# Infinite Set Equivalent to Proper Subset

## Theorem

A set is infinite if and only if it is equivalent to one of its proper subsets.

## Proof 1

Let $T$ be an infinite set.

By Infinite Set has Countably Infinite Subset, it is possible to construct a countably infinite subset of $T$.

Let $S = \left\{{a_1, a_2, a_3, \ldots}\right\}$ be such a countably infinite subset of $T$.

Create a Partition of $S$ into:

- $S_1 = \left\{{a_1, a_3, a_5, \ldots}\right\}, S_2 = \left\{{a_2, a_4, a_6, \ldots}\right\}$

Let a bijection be established between $S$ and $S_1$, by letting $a_n \leftrightarrow a_{2n-1}$.

This is extended to a bijection between $S \cup \left({T \setminus S}\right) = T$ and $S_1 \cup \left({T \setminus S}\right) = T \setminus S_2$ by assigning each element in $T \setminus S$ to itself.

So a bijection has been demonstrated between $T$ and one of its proper subsets $T \setminus S_2$.

That is, if $T$ is infinite, it is equivalent to one of its proper subsets.

Now, let $T_0 \subsetneq T$ be a proper subset of $T$, and $f: T \to T_0$ be a bijection.

It follows from No Bijection between Finite Set and Proper Subset that $T$ must be infinite.

$\blacksquare$

## Proof 2

Let $S$ be a set.

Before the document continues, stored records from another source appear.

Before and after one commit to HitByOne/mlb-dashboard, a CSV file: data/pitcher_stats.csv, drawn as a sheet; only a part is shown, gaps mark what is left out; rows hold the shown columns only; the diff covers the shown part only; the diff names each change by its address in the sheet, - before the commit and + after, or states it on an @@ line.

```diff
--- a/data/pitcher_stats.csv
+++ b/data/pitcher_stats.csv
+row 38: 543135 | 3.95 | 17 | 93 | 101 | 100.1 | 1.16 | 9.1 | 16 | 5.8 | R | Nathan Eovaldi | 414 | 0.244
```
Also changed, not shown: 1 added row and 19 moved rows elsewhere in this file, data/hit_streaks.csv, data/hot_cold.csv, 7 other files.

Suppose $S$ is finite.

From No Bijection between Finite Set and Proper Subset we have that $S$ can not be equivalent to one of its proper subsets.

Suppose $S$ is infinite.

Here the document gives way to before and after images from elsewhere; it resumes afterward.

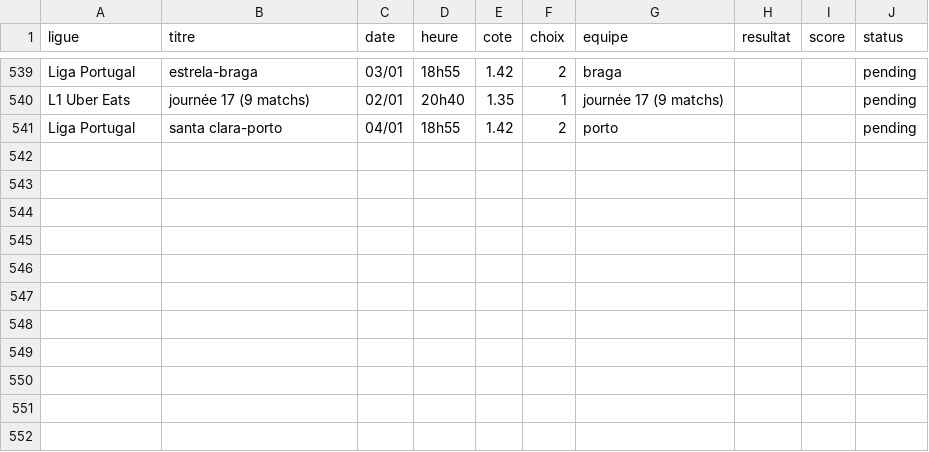
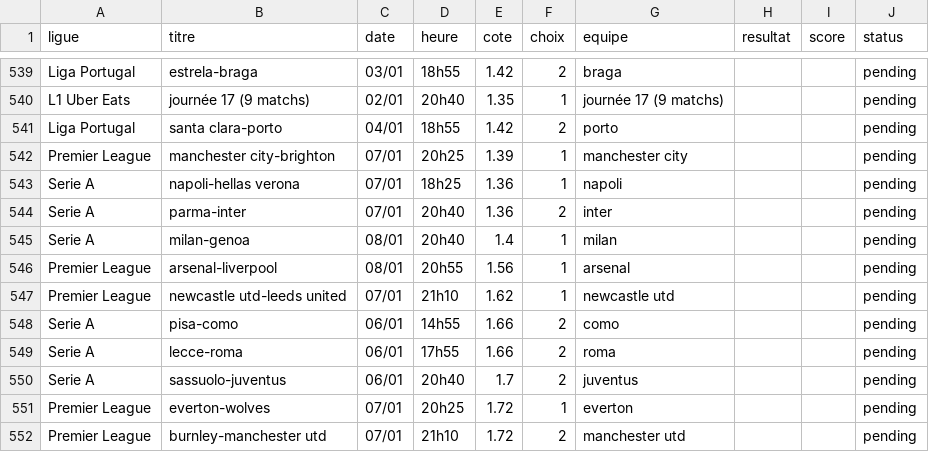
Before and after one commit to DavidSlskB/AlgoPari, a CSV file: data/pending_matches.csv, drawn as a sheet; only a part is shown, gaps mark what is left out; the diff names each change by its address in the sheet, - before the commit and + after, or states it on an @@ line.

```diff
--- a/data/pending_matches.csv
+++ b/data/pending_matches.csv
+row 542: Premier League | manchester city-brighton | 07/01 | 20h25 | 1.39 | 1 | manchester city |  |  | pending
+row 543: Serie A | napoli-hellas verona | 07/01 | 18h25 | 1.36 | 1 | napoli |  |  | pending
+row 544: Serie A | parma-inter | 07/01 | 20h40 | 1.36 | 2 | inter |  |  | pending
+row 545: Serie A | milan-genoa | 08/01 | 20h40 | 1.4 | 1 | milan |  |  | pending
+row 546: Premier League | arsenal-liverpool | 08/01 | 20h55 | 1.56 | 1 | arsenal |  |  | pending
+row 547: Premier League | newcastle utd-leeds united | 07/01 | 21h10 | 1.62 | 1 | newcastle utd |  |  | pending
+row 548: Serie A | pisa-como | 06/01 | 14h55 | 1.66 | 2 | como |  |  | pending
+row 549: Serie A | lecce-roma | 06/01 | 17h55 | 1.66 | 2 | roma |  |  | pending
+row 550: Serie A | sassuolo-juventus | 06/01 | 20h40 | 1.7 | 2 | juventus |  |  | pending
+row 551: Premier League | everton-wolves | 07/01 | 20h25 | 1.72 | 1 | everton |  |  | pending
+row 552: Premier League | burnley-manchester utd | 07/01 | 21h10 | 1.72 | 2 | manchester utd |  |  | pending
```
Also changed, not shown: 1 other file.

From Infinite Set has Countably Infinite Subset, we can construct $v: \N \to S$ such that $v$ is an injection.

We now construct the mapping $h: S \to S$ as follows.

- $h \left({x}\right) = \begin{cases} v \left({n + 1}\right) & : \exists n \in \N: x = v \left({n}\right)\\ x & : x \notin \operatorname{Im} \left({v}\right) \end{cases}$

It is clear that $h$ is an injection.

But we have that $v \left({0}\right) \notin \operatorname{Im} \left({h}\right)$ and so $\operatorname{Im} \left({h}\right) \subsetneq S$.

The result follows from Injection to Image is Bijection.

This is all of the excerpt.